## Source data
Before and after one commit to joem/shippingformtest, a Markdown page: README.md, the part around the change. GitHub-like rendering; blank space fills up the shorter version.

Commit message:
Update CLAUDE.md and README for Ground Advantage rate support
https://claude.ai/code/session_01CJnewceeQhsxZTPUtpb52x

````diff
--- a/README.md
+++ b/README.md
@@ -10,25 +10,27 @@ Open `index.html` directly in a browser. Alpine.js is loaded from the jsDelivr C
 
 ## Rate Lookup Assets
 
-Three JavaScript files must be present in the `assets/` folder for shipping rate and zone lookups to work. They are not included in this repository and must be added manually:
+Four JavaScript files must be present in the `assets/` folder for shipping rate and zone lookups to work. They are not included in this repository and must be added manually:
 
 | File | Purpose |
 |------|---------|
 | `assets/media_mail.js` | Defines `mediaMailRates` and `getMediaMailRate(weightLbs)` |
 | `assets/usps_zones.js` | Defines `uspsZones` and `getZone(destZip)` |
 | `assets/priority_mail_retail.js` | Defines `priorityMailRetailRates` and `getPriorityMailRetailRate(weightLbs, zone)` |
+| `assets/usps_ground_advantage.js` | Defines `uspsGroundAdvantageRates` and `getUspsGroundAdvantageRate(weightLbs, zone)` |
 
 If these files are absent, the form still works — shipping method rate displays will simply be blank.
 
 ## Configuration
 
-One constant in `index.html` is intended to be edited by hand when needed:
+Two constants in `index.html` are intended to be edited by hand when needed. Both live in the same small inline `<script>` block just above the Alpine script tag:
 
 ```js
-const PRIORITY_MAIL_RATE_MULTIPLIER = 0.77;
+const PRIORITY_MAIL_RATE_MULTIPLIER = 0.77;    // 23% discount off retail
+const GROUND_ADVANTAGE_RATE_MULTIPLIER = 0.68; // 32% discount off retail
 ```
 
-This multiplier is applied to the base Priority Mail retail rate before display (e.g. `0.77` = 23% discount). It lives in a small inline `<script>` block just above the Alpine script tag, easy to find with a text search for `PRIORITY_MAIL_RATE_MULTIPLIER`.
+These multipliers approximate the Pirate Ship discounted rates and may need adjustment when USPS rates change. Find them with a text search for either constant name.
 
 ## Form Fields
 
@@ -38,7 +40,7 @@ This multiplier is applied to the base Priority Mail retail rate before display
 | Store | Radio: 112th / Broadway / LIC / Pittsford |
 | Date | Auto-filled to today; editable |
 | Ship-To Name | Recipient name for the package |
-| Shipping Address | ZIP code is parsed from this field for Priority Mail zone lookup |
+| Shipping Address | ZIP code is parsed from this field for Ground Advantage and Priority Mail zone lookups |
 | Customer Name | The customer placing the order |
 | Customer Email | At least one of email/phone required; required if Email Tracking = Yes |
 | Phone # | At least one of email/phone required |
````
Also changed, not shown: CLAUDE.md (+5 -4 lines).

## Exercise goal
Your answer should consist only of the number of lines in the entries above that include "small".

## Solution
2